Continuing DPP administration under William Lai Ching-te would be a further blow to Communist China's "reunification" narrative
Leo Timm
Leo Timm covers China-related news, culture, and history. Follow him on Twitter at @kunlunpeaks
Published: January 13, 2024
Lai Ching-te, Taiwan's vice president and the ruling Democratic Progressive Party's (DPP) presidential candidate gestures at an election campaign event in Taipei City, Taiwan January 3, 2024. (Image: REUTERS/Ann Wang)

The ruling Democratic Progressive Party (DPP) looks to be getting a third term in control of Taiwan’s presidency as its candidate, Wiliam Lai Ching-te, is leading in the vote count that began after polls closed at 4 p.m. local time on Saturday, Jan. 13.

According to Taiwan’s election laws, there is a blackout on opinion polls and surveys for 10 days up to the day of the vote. Voters must cast their ballots on the day of the election at polling centers in their places of official residence; there is no mail-in voting and all ballots are counted by hand.

According to the Central Election Commission’s livestream of the vote count, of the nearly 9 million ballots processed as of 7:11 p.m, over 3.6 million people, or 41 percent, had voted for Lai, while his main rival, Hou Yu-ih of the Chinese Nationalist Party (Kuomintang), lagged significantly behind at around 33 percent with some 3 million votes.

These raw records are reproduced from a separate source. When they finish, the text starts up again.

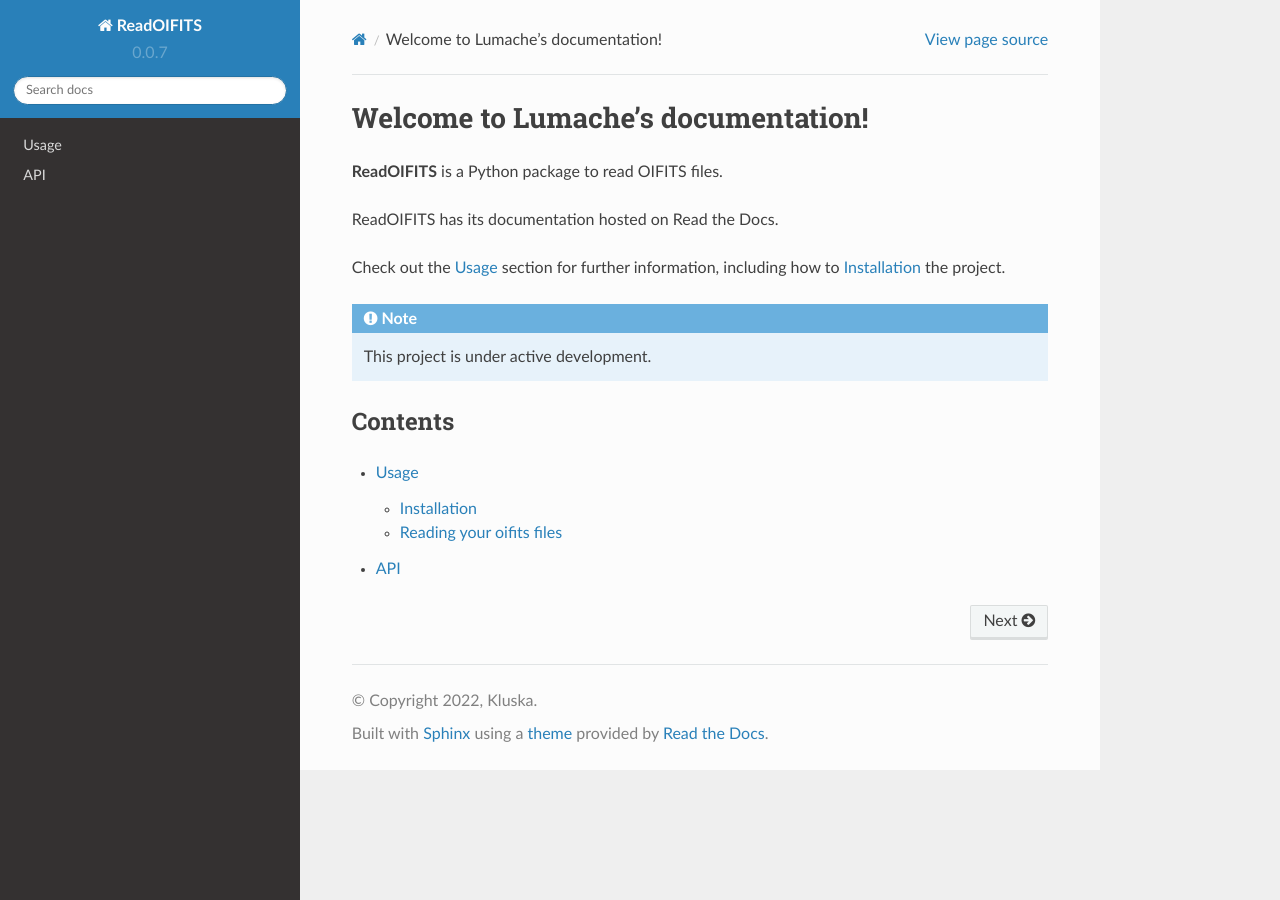
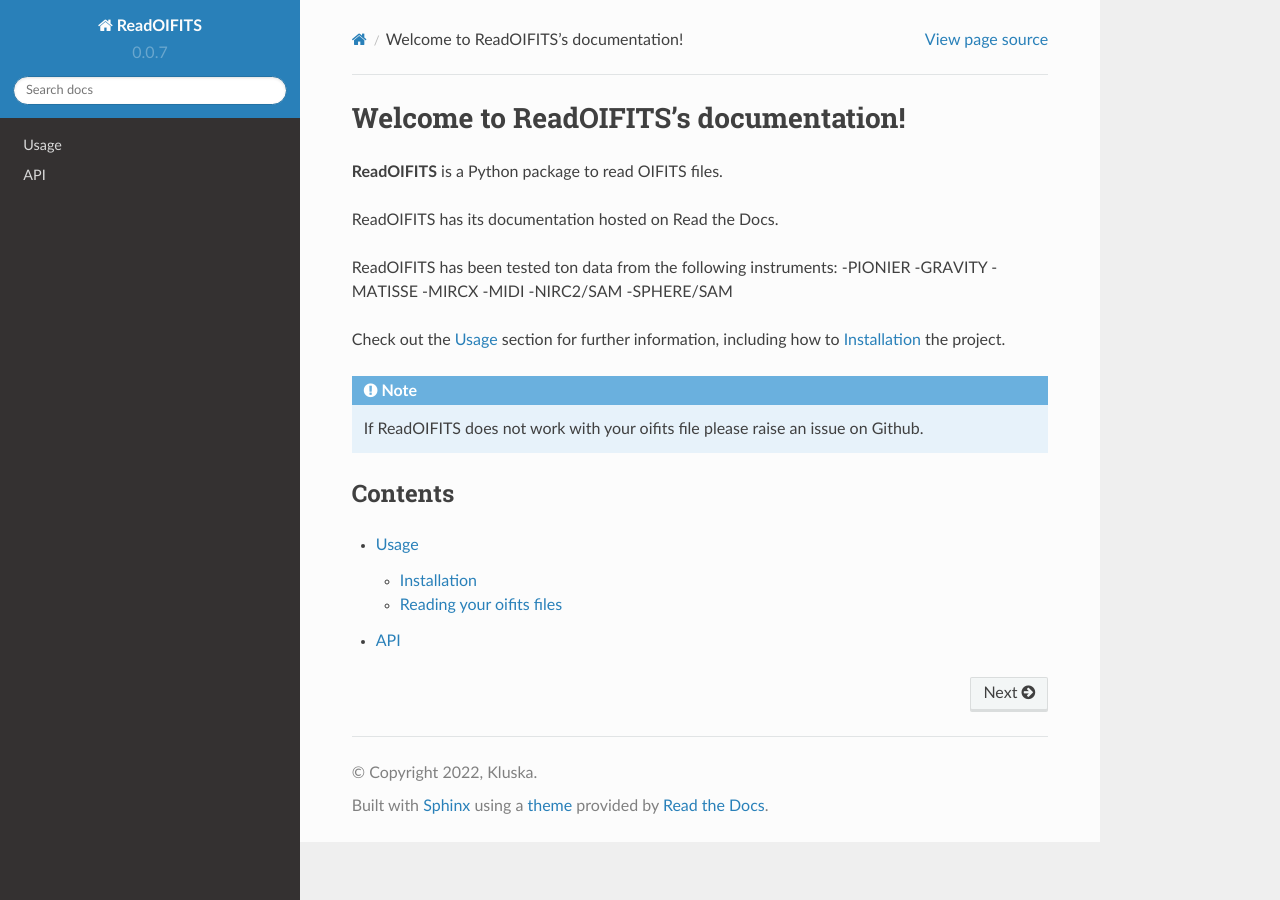
Before and after one commit to kluskaj/ReadOIFITS, a Sphinx documentation site: the page built from docs/source/index.rst, in a window 1280 px wide. Built offline with Sphinx 7.4.7 and the Read the Docs theme 2.0.0, drawn with Linux system fonts in a browser that asks for light colours.

Commit message:
New description

```diff
--- a/docs/source/index.rst
+++ b/docs/source/index.rst
@@ -1,16 +1,26 @@
-Welcome to Lumache's documentation!
+Welcome to ReadOIFITS's documentation!
 ===================================
 
 **ReadOIFITS** is a Python package to read OIFITS files.
 
 ReadOIFITS has its documentation hosted on Read the Docs.
 
+ReadOIFITS has been tested ton data from the following instruments:
+-PIONIER
+-GRAVITY
+-MATISSE
+-MIRCX
+-MIDI
+-NIRC2/SAM
+-SPHERE/SAM
+
+
 Check out the :doc:`usage` section for further information, including
 how to :ref:`installation` the project.
 
 .. note::
 
-   This project is under active development.
+   If ReadOIFITS does not work with your oifits file please raise an issue on Github.
 
 Contents
 --------
--- a/meta.yaml
+++ b/meta.yaml
@@ -23,5 +23,4 @@ requirements:
     - scipy
 about:
   home: https://github.com/kluskaj/ReadOIFITS
-  license_file:
-    - LICENSE
+  license_file: LICENSE
```
Also changed, not shown: 8 other files.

The ballot count and initial results of the Taiwan presidential and legislative elections on Jan. 13, 2024. Presidential results are at top left. No. 1 is Ko Wen-je of the TPP, 2 is Lai Ching-te of the DPP, and 3 is Hou Yu-ih of the Kuomintang. (Image: Central Election Administration/Screenshot via YouTube)

Ko Wen-je, the maverick leader of the new Taiwan People’s Party (TPP), saw his proportion hover around 25 percent of the incomplete count.

Taiwan is formally known as the Republic of China (ROC), the government that prior to 1949 governed all of China before it was defeated on the Asian mainland in a brutal civil war with the Chinese Communist Party (CCP).

The DPP favors a separate Taiwanese national identity apart from China, while the Kuomintang favors dialogue and business with the mainland, though it denies being pro-Beijing.

Lai is currently Taiwan’s vice president under the outgoing administration of Tsai Ing-wen, which leaves office in May. Hou is the popular mayor of New Taipei City, which surrounds Taipei, the Taiwan capital.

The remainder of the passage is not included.